Heartthrobs (#1 – 4) – Various, Steve Gerber

5 out of 5

Man, I’d been somewhat asking for the dissolution of Vertigo in recent years – it just felt like a shadow of itself – and going back and checking out something from its golden years, like Heartthrobs, runs me through that feeling, page by page.  This was an anthology comic, something the imprint did quite of few of during the 90s, and they were often just packed with talent, the kind of names you recognized at the time and would continue to see for years to come.  The title suggests the theme – stories of love, of heartbreak – but the expression of that seemed mostly up to the creators, bouncing between sci-fi, fantasy, horror, true-life, twist endings, etcetera and etcetera.  Kudos must go to editor Axel Alonso for making sure each issue was balanced, both in tone – a mix of light and dark – and in look – a mix of different stylizations from the crew of creators.

The frontispiece / title page on each book (Carlos Batts and Scott Ewen) is often a little crowded, but it matches the behind-the-curtains vibe of the series all the same; the following page is a cute listing of first heartbreaks for each of the writers and artists featured in that issue.

And then we’re off: three tales per story, varying lengths, and even when I’ll say the writer or artist or tale isn’t necessarily someone whose work I like, or a story I was floored by, it’s the sign of a well put together comic that I still enjoyed going through those entries; they feel like full-fledged and required parts of the book.  But even with those exceptions, there are some great stories here – some truly unexpected ones – and that mix, to me, suggests that everyone will likely find their own highlights.

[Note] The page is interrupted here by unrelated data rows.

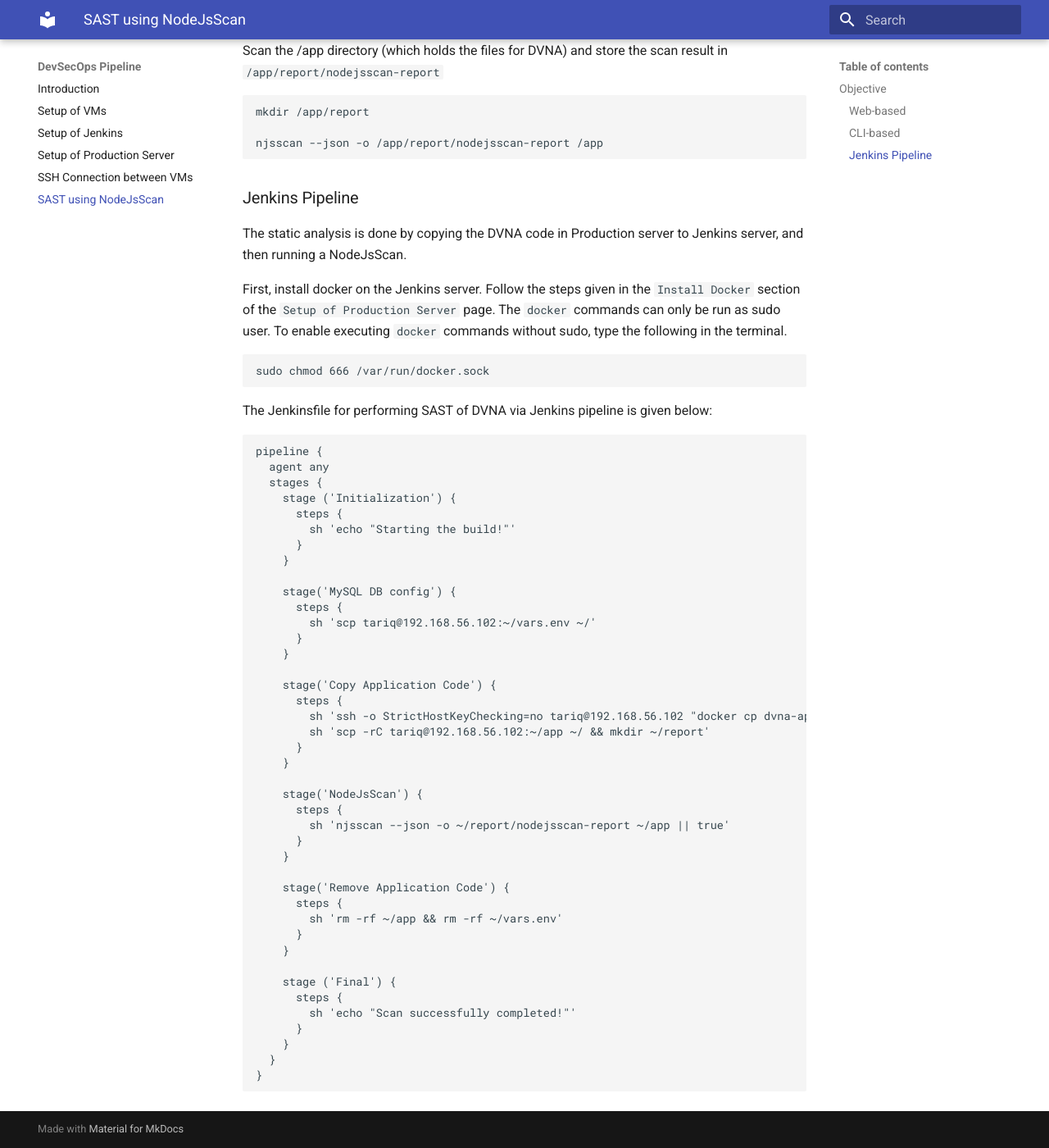
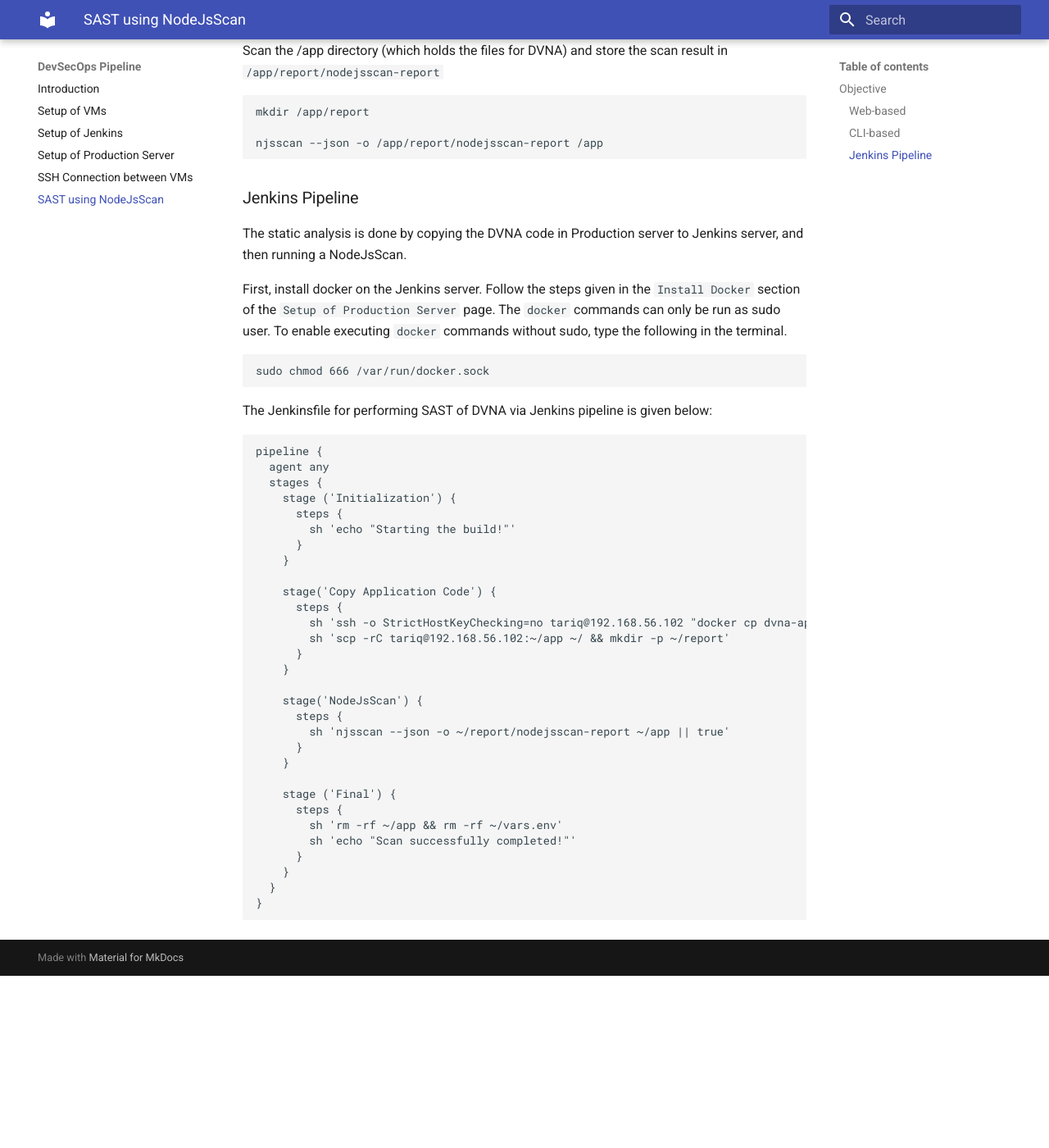
Before and after one commit to tariqahmed1912/internship-kloudle, an MkDocs documentation site: the page built from docs/nodejsscan_sast.md, in a window 1280 px wide and 1400 px high, scrolled down 1166 px. Shown: the whole window at 82% size. Built offline with MkDocs 1.6.1 and Material for MkDocs 9.7.7, drawn with Linux system fonts in a browser that asks for light colours; after the commit the page ends 2356 px from its top, so only the background shows below that.

Commit message:
Commit changes

```diff
--- a/docs/nodejsscan_sast.md
+++ b/docs/nodejsscan_sast.md
@@ -80,16 +80,10 @@ pipeline {
       }
     }
 
-    stage('MySQL DB config') {
-      steps {
-        sh 'scp tariq@192.168.56.102:~/vars.env ~/'
-      }
-    }
-
     stage('Copy Application Code') {
       steps {
         sh 'ssh -o StrictHostKeyChecking=no tariq@192.168.56.102 "docker cp dvna-app:/app/ ~/"'
-        sh 'scp -rC tariq@192.168.56.102:~/app ~/ && mkdir ~/report'
+        sh 'scp -rC tariq@192.168.56.102:~/app ~/ && mkdir -p ~/report'
       }
     }
 
@@ -99,14 +93,9 @@ pipeline {
       }
     }
 
-    stage('Remove Application Code') {
+    stage ('Final') {
       steps {
         sh 'rm -rf ~/app && rm -rf ~/vars.env'
-      }
-    }
-
-    stage ('Final') {
-      steps {
         sh 'echo "Scan successfully completed!"'
       }
     }
```
Also changed, not shown: site/nodejsscan_sast/index.html, site/search/search_index.json, 1 other file.
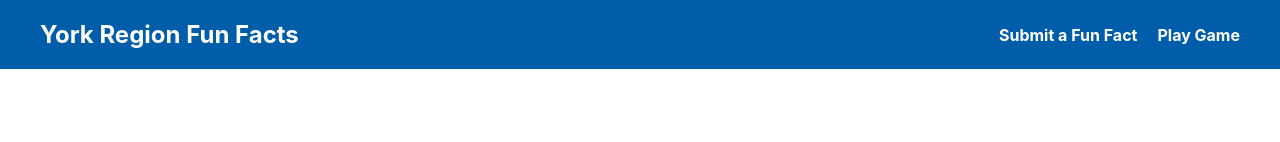
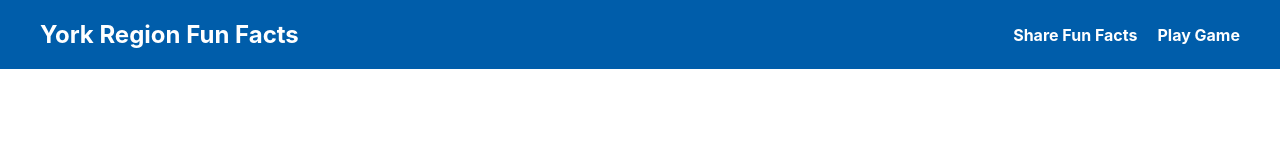
Before and after one commit to YKANG599/york_region_fun_fact, a React (Create React App) app: page / in a window 1280 px wide. Shown: the top 142 px of the page. Built offline with nearby package versions, Linux system fonts and the light colour scheme; no server answers.

Commit message:
add some facts

```diff
--- a/src/Header.js
+++ b/src/Header.js
@@ -7,7 +7,7 @@
         <header className="header">
             <h1>York Region Fun Facts</h1>
             <div className="nav-links">
-                <Link to="/submit">Submit a Fun Fact</Link>
+                <Link to="/submit">Share Fun Facts</Link>
                 <Link to="/play">Play Game</Link>
             </div>
         </header>
```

Since I partially bought this for Gerber (there were other writers at the time I was into, though), some words on his entry, which is the last one in issue 4: while it doesn’t have much of an ending, its exploration of chat room sexting was / is miraculously modern, and once again reminds me how on point Gerber generally was, even as an older man.